══ DATA FOR PROCESSING ══
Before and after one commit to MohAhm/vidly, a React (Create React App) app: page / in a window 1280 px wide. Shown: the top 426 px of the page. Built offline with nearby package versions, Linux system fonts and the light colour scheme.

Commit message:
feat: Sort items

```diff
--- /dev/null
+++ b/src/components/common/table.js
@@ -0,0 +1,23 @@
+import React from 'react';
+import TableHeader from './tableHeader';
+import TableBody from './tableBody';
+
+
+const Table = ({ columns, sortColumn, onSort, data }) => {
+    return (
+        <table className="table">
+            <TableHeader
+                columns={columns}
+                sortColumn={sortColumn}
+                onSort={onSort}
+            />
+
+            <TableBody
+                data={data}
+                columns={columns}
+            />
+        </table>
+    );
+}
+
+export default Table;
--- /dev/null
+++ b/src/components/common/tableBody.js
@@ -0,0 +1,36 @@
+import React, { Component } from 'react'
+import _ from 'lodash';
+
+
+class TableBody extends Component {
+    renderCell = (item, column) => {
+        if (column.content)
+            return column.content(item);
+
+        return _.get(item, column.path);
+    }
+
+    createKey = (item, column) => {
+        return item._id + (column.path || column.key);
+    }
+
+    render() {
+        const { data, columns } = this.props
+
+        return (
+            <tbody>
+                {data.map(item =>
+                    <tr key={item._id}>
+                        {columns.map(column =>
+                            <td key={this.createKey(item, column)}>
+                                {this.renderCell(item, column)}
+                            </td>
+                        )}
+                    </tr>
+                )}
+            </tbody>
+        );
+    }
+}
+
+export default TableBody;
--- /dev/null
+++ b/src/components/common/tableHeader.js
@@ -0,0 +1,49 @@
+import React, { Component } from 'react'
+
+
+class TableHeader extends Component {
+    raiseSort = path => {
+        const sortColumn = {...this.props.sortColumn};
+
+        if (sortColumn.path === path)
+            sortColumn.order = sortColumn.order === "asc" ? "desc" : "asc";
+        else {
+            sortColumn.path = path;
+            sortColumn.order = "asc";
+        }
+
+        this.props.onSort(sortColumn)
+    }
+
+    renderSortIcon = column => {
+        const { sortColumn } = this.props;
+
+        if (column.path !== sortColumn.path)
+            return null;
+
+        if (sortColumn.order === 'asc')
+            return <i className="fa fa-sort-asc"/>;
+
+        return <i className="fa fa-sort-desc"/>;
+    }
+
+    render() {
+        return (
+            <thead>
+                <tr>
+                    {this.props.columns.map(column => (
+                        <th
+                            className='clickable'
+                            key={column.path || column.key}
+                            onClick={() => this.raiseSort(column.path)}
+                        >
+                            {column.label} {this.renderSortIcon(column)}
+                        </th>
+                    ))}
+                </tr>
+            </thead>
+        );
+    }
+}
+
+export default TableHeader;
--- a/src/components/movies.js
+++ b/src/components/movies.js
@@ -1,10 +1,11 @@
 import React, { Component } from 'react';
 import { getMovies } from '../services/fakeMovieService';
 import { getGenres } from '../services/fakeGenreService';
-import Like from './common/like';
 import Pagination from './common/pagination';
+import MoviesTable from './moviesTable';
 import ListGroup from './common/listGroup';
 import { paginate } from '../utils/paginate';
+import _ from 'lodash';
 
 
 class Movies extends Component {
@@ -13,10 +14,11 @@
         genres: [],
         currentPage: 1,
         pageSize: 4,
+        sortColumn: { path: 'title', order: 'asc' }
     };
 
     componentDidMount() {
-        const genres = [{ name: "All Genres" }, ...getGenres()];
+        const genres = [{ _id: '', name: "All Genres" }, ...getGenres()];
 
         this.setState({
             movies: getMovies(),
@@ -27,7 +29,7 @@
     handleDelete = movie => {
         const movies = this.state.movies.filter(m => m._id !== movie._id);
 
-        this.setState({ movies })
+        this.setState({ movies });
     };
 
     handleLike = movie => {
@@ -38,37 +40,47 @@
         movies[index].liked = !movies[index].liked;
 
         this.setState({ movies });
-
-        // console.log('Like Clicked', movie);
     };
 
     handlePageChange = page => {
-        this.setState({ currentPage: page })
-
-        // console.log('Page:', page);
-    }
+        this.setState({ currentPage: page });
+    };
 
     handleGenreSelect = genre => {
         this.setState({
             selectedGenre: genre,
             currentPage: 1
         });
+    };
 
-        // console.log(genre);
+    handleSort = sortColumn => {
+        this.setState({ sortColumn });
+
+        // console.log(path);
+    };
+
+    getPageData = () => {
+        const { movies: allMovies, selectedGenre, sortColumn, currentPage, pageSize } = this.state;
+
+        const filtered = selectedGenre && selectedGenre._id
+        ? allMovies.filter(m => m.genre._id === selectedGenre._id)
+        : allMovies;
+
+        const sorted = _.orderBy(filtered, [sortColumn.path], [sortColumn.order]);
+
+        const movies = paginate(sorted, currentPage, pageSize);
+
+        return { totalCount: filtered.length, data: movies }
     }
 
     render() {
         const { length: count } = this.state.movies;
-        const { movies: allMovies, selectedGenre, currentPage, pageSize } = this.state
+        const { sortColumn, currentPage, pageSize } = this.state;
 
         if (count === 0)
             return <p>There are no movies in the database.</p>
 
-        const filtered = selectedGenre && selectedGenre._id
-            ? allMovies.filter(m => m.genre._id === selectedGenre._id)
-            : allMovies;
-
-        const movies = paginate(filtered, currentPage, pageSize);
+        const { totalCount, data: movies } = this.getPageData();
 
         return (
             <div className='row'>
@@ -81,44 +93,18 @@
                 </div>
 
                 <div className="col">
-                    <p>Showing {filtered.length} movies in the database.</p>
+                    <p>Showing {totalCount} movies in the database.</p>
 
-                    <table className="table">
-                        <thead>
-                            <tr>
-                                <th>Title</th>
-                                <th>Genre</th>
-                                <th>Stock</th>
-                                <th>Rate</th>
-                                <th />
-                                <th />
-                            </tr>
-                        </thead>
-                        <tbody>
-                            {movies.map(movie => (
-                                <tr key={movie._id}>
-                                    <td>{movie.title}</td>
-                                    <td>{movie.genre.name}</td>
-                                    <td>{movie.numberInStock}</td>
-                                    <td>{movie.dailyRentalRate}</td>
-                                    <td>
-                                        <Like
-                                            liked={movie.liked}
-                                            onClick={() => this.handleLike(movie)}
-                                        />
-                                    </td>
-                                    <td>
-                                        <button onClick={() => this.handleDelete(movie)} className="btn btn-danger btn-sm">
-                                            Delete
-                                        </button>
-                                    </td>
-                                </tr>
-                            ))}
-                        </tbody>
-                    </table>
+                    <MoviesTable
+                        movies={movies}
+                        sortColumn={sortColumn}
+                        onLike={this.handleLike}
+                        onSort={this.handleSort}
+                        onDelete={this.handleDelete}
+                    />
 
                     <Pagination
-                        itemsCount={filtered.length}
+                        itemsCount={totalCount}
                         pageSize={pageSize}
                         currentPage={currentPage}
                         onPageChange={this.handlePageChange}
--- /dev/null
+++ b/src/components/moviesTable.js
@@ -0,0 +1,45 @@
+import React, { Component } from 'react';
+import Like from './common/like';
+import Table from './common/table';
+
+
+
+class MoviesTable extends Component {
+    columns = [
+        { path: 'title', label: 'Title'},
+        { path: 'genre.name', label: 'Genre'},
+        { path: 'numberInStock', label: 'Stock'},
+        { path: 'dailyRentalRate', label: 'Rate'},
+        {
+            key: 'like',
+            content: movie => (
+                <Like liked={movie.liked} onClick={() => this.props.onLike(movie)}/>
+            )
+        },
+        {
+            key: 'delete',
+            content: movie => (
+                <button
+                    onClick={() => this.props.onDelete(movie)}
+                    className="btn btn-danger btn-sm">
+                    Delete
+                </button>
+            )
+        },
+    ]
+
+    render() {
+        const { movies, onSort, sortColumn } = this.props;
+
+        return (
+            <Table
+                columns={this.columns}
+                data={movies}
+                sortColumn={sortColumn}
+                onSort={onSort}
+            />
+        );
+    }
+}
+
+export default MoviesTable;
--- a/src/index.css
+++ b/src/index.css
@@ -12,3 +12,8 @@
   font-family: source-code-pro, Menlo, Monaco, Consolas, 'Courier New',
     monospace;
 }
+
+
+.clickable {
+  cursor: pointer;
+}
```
═══
YOUR ASSIGNMENT
Show every line of the data in which the word "extends" appears.

TASK SOLUTION
+class TableBody extends Component {
+class TableHeader extends Component {
 class Movies extends Component {
+class MoviesTable extends Component {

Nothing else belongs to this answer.